━━━ Exercise materials
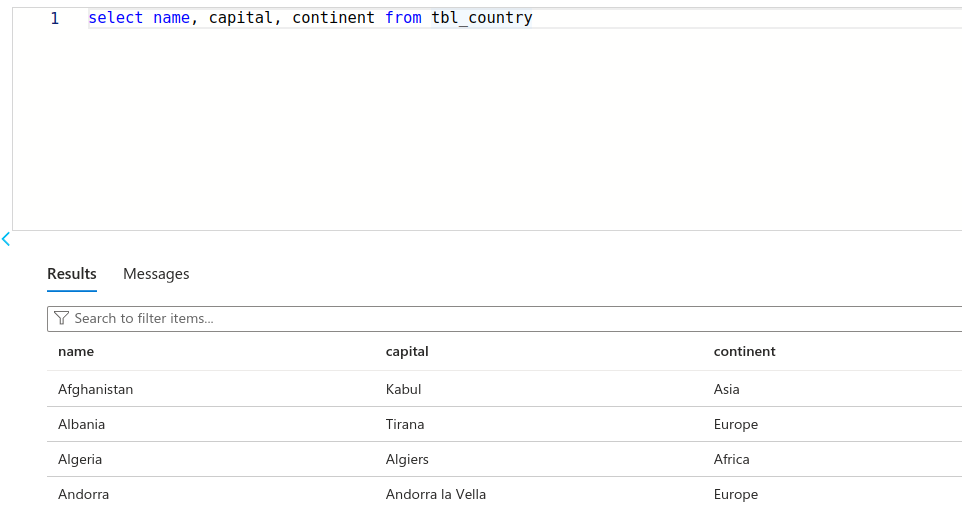
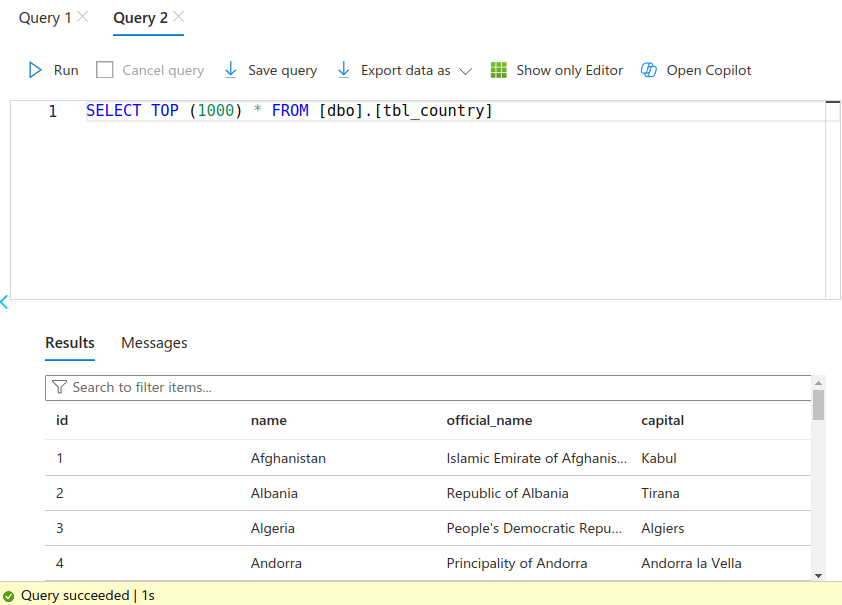
Table, model class and README file were modified

diff --git a/src/main/java/com/example/demo/service/FileService.java b/src/main/java/com/example/demo/service/FileService.java
@@ -35,12 +35,7 @@ public class FileService {
                 Country country = new Country();
                 country.setName(lineArray[1]);
                 country.setCapital(lineArray[3]);
-                country.setContinent(lineArray[8]);
-
-                country.setPopulation(Integer.parseInt(lineArray[4]));
-                country.setArea(Integer.parseInt(lineArray[5]));
-                country.setGdpPerCapita(Integer.parseInt(lineArray[6]));
-                country.setYear(Integer.parseInt(lineArray[7]));
+                country.setOfficialName(lineArray[2]);
 
                 countryRepository.save(country);
                 

diff --git a/src/main/java/com/example/demo/model/Country.java b/src/main/java/com/example/demo/model/Country.java
@@ -23,22 +23,10 @@ public class Country {
     @Column(name="name")
     private String name;    
 
+    @Column(name="official_name")
+    private String officialName;
+
     @Column(name="capital")
     private String capital;
-
-    @Column(name="continent")
-    private String continent;
-
-    @Column(name="population")
-    private Integer population;
-
-    @Column(name="area")
-    private Integer area;
-
-    @Column(name="gdp_per_capita")
-    private Integer gdpPerCapita;
-
-    @Column(name="year")
-    private Integer year;
 
 }

diff --git a/README.md b/README.md
@@ -7,18 +7,24 @@ READING A FILE AND STORING IT IN AZURE SQL
 
 Table created in Azure SQL:
 
-![tbl_country](screenshots/tbl_country.png)
+![tblCountry](screenshots/tbl_country.png)
 
 ----------------------------------------------------
 
-Endpoint exposed to read a file:
+Endpoint exposed to read content from a file:
 
-![readFile](screenshots/readFile.png)
+![readFileEndpoint](screenshots/readFileEndpoint.png)
 
 ----------------------------------------------------
 
 Data loaded in the table:
 
 ![records](screenshots/records.png)
+
+----------------------------------------------------
+
+Endpoint exposed to clean data from db:
+
+![cleanEndpoint](screenshots/cleanEndpoint.png)
 
 ----------------------------------------------------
━━━━━━
Your goal =
Skip the pictures and print each record exactly as it stands.

Your solution =
Table, model class and README file were modified

diff --git a/src/main/java/com/example/demo/service/FileService.java b/src/main/java/com/example/demo/service/FileService.java
@@ -35,12 +35,7 @@ public class FileService {
                 Country country = new Country();
                 country.setName(lineArray[1]);
                 country.setCapital(lineArray[3]);
-                country.setContinent(lineArray[8]);
-
-                country.setPopulation(Integer.parseInt(lineArray[4]));
-                country.setArea(Integer.parseInt(lineArray[5]));
-                country.setGdpPerCapita(Integer.parseInt(lineArray[6]));
-                country.setYear(Integer.parseInt(lineArray[7]));
+                country.setOfficialName(lineArray[2]);
 
                 countryRepository.save(country);
                 

diff --git a/src/main/java/com/example/demo/model/Country.java b/src/main/java/com/example/demo/model/Country.java
@@ -23,22 +23,10 @@ public class Country {
     @Column(name="name")
     private String name;    
 
+    @Column(name="official_name")
+    private String officialName;
+
     @Column(name="capital")
     private String capital;
-
-    @Column(name="continent")
-    private String continent;
-
-    @Column(name="population")
-    private Integer population;
-
-    @Column(name="area")
-    private Integer area;
-
-    @Column(name="gdp_per_capita")
-    private Integer gdpPerCapita;
-
-    @Column(name="year")
-    private Integer year;
 
 }

diff --git a/README.md b/README.md
@@ -7,18 +7,24 @@ READING A FILE AND STORING IT IN AZURE SQL
 
 Table created in Azure SQL:
 
-![tbl_country](screenshots/tbl_country.png)
+![tblCountry](screenshots/tbl_country.png)
 
 ----------------------------------------------------
 
-Endpoint exposed to read a file:
+Endpoint exposed to read content from a file:
 
-![readFile](screenshots/readFile.png)
+![readFileEndpoint](screenshots/readFileEndpoint.png)
 
 ----------------------------------------------------
 
 Data loaded in the table:
 
 ![records](screenshots/records.png)
+
+----------------------------------------------------
+
+Endpoint exposed to clean data from db:
+
+![cleanEndpoint](screenshots/cleanEndpoint.png)
 
 ----------------------------------------------------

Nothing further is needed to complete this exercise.